*** Opening Data supplied ***
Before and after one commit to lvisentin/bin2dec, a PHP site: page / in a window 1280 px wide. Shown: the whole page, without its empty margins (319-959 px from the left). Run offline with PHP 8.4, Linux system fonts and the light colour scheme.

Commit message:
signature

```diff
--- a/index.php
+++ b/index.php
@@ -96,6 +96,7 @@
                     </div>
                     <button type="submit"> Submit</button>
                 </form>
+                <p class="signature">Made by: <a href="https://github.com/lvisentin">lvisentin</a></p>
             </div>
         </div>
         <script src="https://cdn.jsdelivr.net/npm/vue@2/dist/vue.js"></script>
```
*** Closing Data supplied ***
*** Opening Data supplied ***
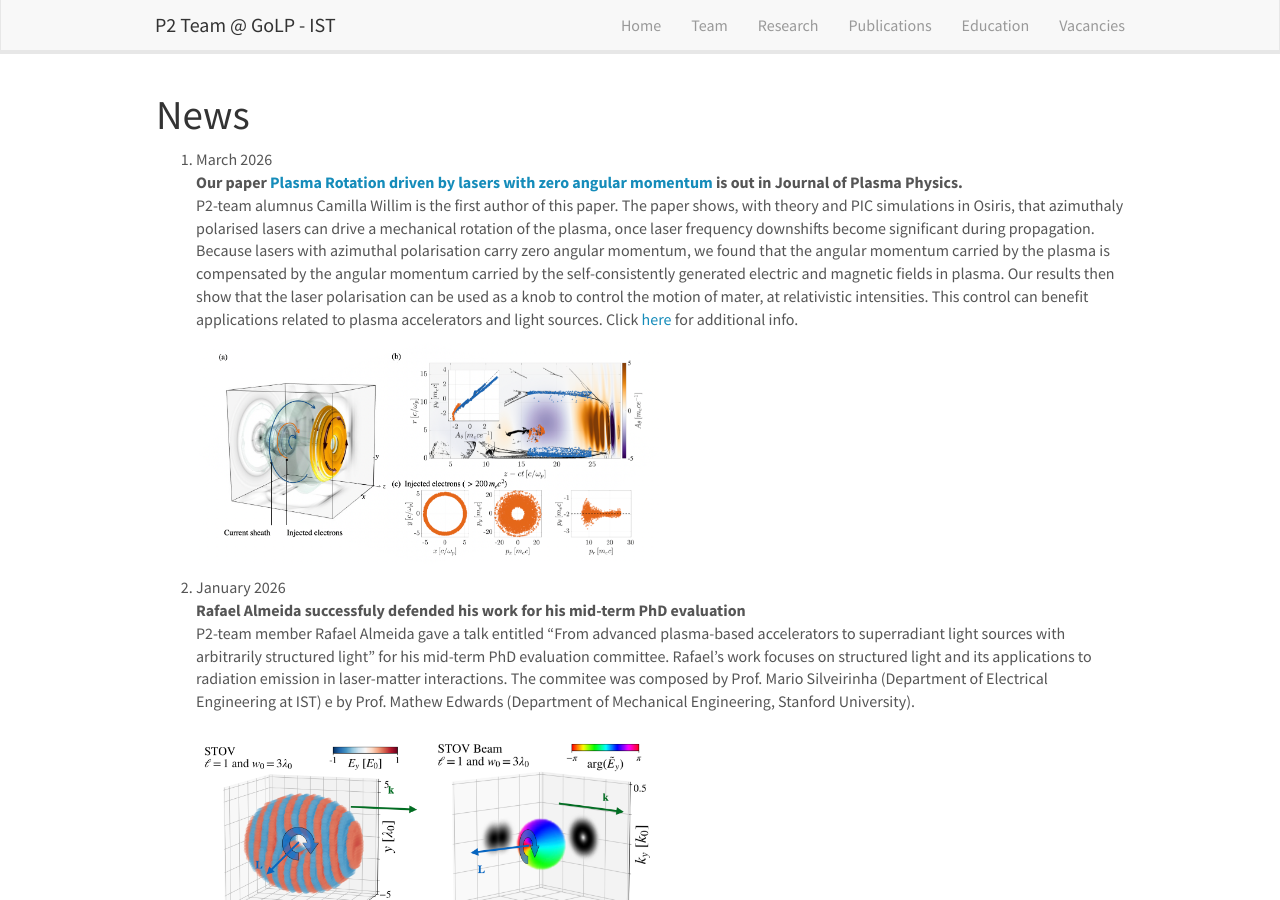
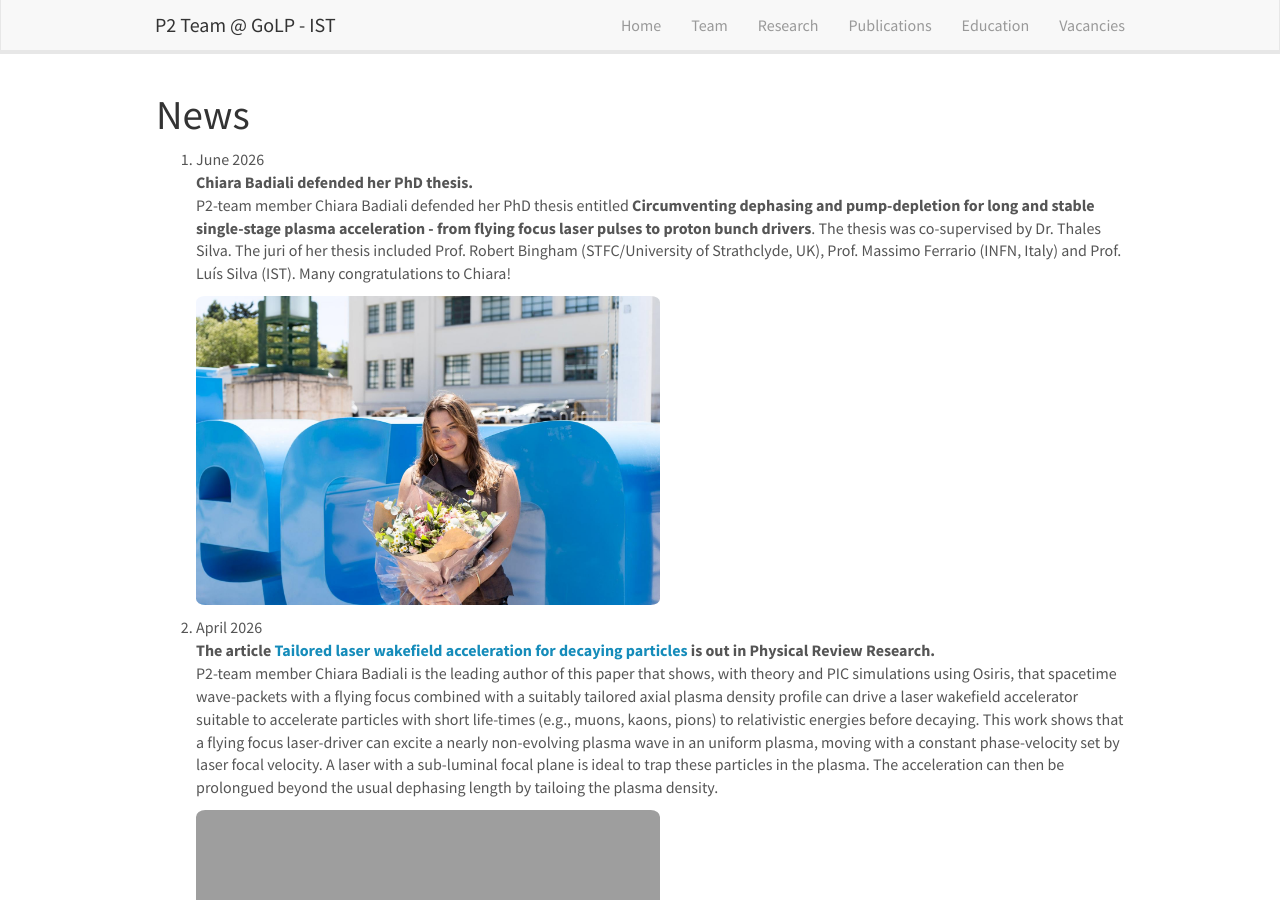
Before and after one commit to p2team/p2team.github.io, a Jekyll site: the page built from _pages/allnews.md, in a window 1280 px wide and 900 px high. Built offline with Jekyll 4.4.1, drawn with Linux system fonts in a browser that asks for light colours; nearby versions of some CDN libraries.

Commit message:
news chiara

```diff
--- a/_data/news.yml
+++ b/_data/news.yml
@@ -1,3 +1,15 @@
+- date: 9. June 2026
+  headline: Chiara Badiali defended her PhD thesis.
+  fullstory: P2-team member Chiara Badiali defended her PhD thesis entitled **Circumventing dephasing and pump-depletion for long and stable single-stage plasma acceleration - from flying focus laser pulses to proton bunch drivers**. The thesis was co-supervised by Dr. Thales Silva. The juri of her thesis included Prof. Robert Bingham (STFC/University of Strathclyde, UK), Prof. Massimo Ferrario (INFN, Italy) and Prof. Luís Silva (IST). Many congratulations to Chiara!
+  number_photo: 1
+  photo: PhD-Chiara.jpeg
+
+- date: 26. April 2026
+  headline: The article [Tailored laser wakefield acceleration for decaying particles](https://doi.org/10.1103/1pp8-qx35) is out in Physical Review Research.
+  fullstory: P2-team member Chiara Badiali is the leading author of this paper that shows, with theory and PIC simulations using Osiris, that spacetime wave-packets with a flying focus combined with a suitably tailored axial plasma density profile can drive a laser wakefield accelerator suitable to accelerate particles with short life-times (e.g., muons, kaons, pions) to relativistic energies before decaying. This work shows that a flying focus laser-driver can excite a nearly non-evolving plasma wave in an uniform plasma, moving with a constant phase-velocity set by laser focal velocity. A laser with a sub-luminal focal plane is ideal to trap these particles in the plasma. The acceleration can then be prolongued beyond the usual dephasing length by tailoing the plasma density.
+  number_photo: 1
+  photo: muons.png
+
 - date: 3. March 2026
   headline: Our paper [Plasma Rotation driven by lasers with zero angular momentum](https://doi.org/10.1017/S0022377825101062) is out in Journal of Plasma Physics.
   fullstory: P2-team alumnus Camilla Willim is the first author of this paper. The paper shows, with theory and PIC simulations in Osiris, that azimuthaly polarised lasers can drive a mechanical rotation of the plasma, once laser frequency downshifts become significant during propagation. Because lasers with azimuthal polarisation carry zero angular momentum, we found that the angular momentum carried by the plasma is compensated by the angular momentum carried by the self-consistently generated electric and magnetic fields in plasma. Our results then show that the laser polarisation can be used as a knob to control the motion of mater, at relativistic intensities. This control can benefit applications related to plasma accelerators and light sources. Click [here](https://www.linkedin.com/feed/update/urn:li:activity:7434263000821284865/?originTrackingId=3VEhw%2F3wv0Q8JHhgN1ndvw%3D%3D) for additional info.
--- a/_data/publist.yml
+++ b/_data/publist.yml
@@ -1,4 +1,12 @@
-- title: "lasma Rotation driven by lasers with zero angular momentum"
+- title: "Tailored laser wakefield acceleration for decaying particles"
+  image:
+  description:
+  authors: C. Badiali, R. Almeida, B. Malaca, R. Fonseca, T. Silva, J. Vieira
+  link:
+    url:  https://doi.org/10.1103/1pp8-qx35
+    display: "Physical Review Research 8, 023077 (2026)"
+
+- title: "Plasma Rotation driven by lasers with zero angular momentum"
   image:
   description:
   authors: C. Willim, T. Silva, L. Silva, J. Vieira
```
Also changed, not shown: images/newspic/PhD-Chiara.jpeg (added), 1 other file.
*** Closing Data supplied ***
Search the records above for "This". Copy each line where it is found.

+  fullstory: P2-team member Chiara Badiali is the leading author of this paper that shows, with theory and PIC simulations using Osiris, that spacetime wave-packets with a flying focus combined with a suitably tailored axial plasma density profile can drive a laser wakefield accelerator suitable to accelerate particles with short life-times (e.g., muons, kaons, pions) to relativistic energies before decaying. This work shows that a flying focus laser-driver can excite a nearly non-evolving plasma wave in an uniform plasma, moving with a constant phase-velocity set by laser focal velocity. A laser with a sub-luminal focal plane is ideal to trap these particles in the plasma. The acceleration can then be prolongued beyond the usual dephasing length by tailoing the plasma density.
   fullstory: P2-team alumnus Camilla Willim is the first author of this paper. The paper shows, with theory and PIC simulations in Osiris, that azimuthaly polarised lasers can drive a mechanical rotation of the plasma, once laser frequency downshifts become significant during propagation. Because lasers with azimuthal polarisation carry zero angular momentum, we found that the angular momentum carried by the plasma is compensated by the angular momentum carried by the self-consistently generated electric and magnetic fields in plasma. Our results then show that the laser polarisation can be used as a knob to control the motion of mater, at relativistic intensities. This control can benefit applications related to plasma accelerators and light sources. Click [here](https://www.linkedin.com/feed/update/urn:li:activity:7434263000821284865/?originTrackingId=3VEhw%2F3wv0Q8JHhgN1ndvw%3D%3D) for additional info.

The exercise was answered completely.